===== SOURCE DATA =====
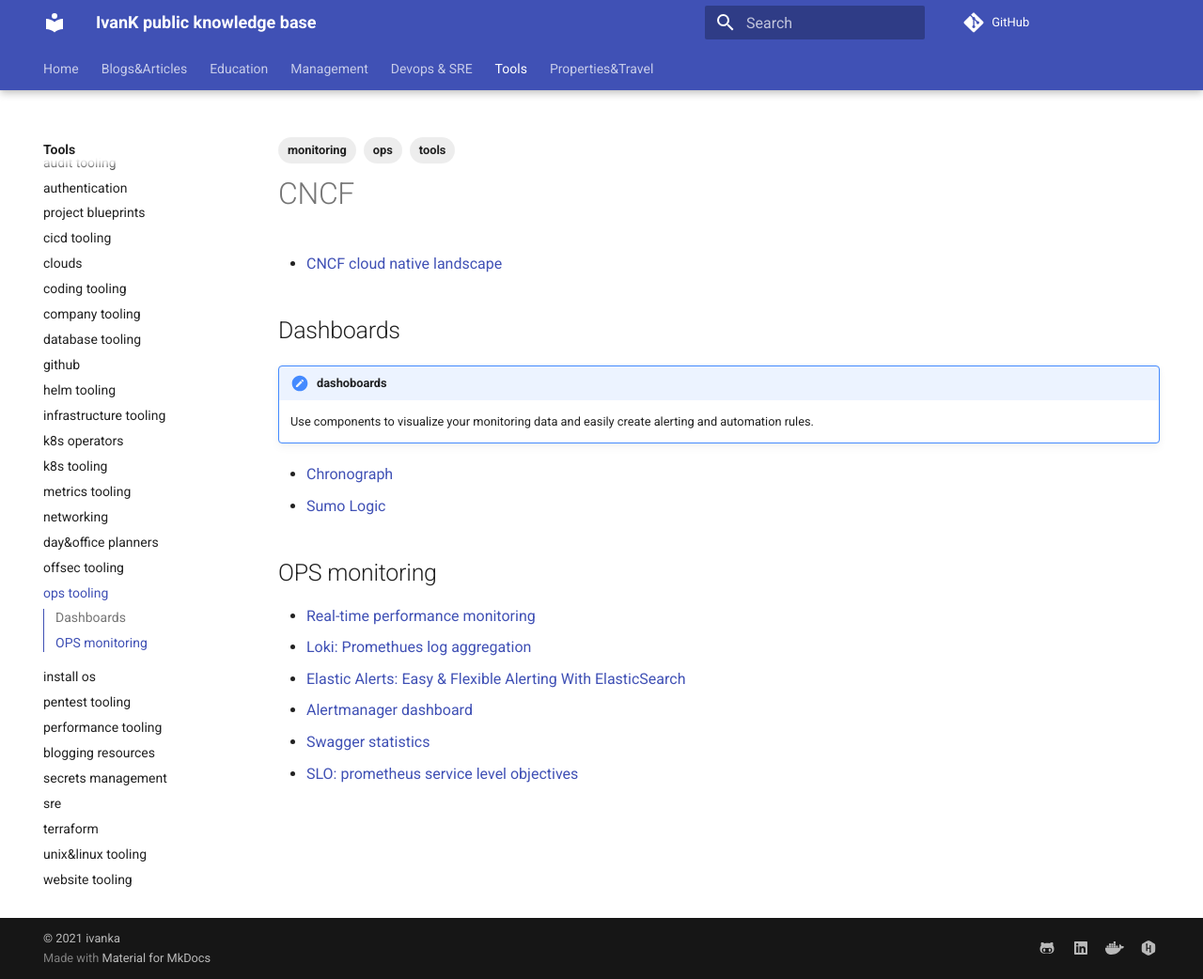
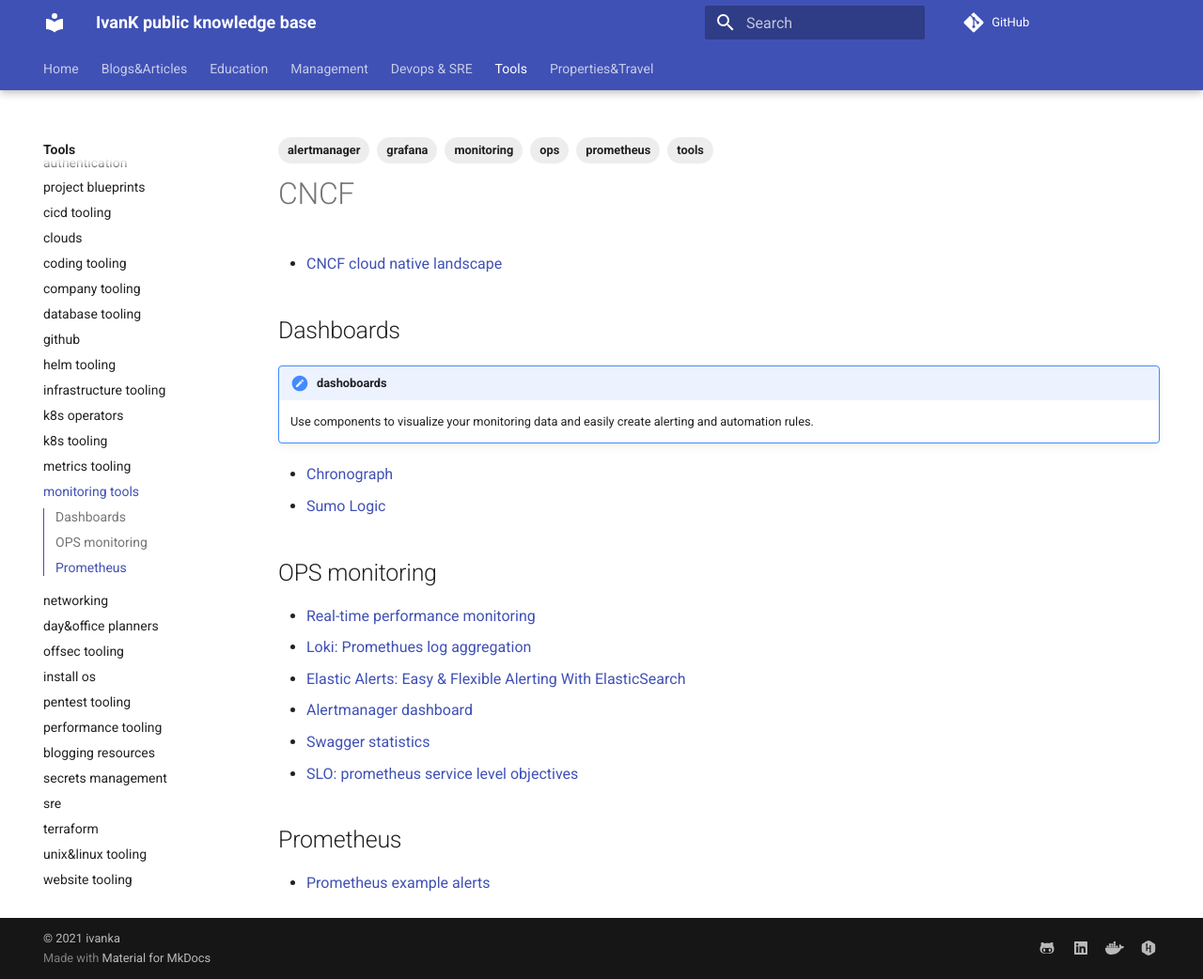
Before and after one commit to ivankatliarchuk/knowledge-base, an MkDocs documentation site: the page built from docs/tools/monitoring.md, in a window 1280 px wide and 1042 px high. Shown: the whole window at 94% size. Built offline with MkDocs 1.6.1 and Material for MkDocs 9.7.7, drawn with Linux system fonts in a browser that asks for light colours; comment, search, counter and statistics services are not loaded.

Commit message:
prometheus alerts

```diff
--- a/docs/tools/ops.md
+++ b/docs/tools/monitoring.md
@@ -1,11 +1,9 @@
 ---
-title: ops tooling
-summary: Operations tooling
-authors:
-    - ivan k
-tags: ["tools", "ops", "monitoring"]
-date: 2021-03-8
-source:
+title: monitoring tools
+summary: ops tools
+authors: ["ivan k"]
+tags: ["tools", "ops", "monitoring", "grafana", "prometheus", "alertmanager"]
+date: 08-10-2022
 published: true
 ---
 
@@ -29,3 +27,7 @@
 - [Alertmanager dashboard](https://github.com/prymitive/karma)
 - [Swagger statistics](https://swaggerstats.io)
 - [SLO: prometheus service level objectives](https://github.com/slok/sloth)
+
+## Prometheus
+
+- [Prometheus example alerts](https://github.com/samber/awesome-prometheus-alerts)
```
=====
WORK ITEM >> Return every line above word for word, minus images.

TASK ANSWER >>
Before and after one commit to ivankatliarchuk/knowledge-base, an MkDocs documentation site: the page built from docs/tools/monitoring.md, in a window 1280 px wide and 1042 px high. Shown: the whole window at 94% size. Built offline with MkDocs 1.6.1 and Material for MkDocs 9.7.7, drawn with Linux system fonts in a browser that asks for light colours; comment, search, counter and statistics services are not loaded.

Commit message:
prometheus alerts

```diff
--- a/docs/tools/ops.md
+++ b/docs/tools/monitoring.md
@@ -1,11 +1,9 @@
 ---
-title: ops tooling
-summary: Operations tooling
-authors:
-    - ivan k
-tags: ["tools", "ops", "monitoring"]
-date: 2021-03-8
-source:
+title: monitoring tools
+summary: ops tools
+authors: ["ivan k"]
+tags: ["tools", "ops", "monitoring", "grafana", "prometheus", "alertmanager"]
+date: 08-10-2022
 published: true
 ---
 
@@ -29,3 +27,7 @@
 - [Alertmanager dashboard](https://github.com/prymitive/karma)
 - [Swagger statistics](https://swaggerstats.io)
 - [SLO: prometheus service level objectives](https://github.com/slok/sloth)
+
+## Prometheus
+
+- [Prometheus example alerts](https://github.com/samber/awesome-prometheus-alerts)
```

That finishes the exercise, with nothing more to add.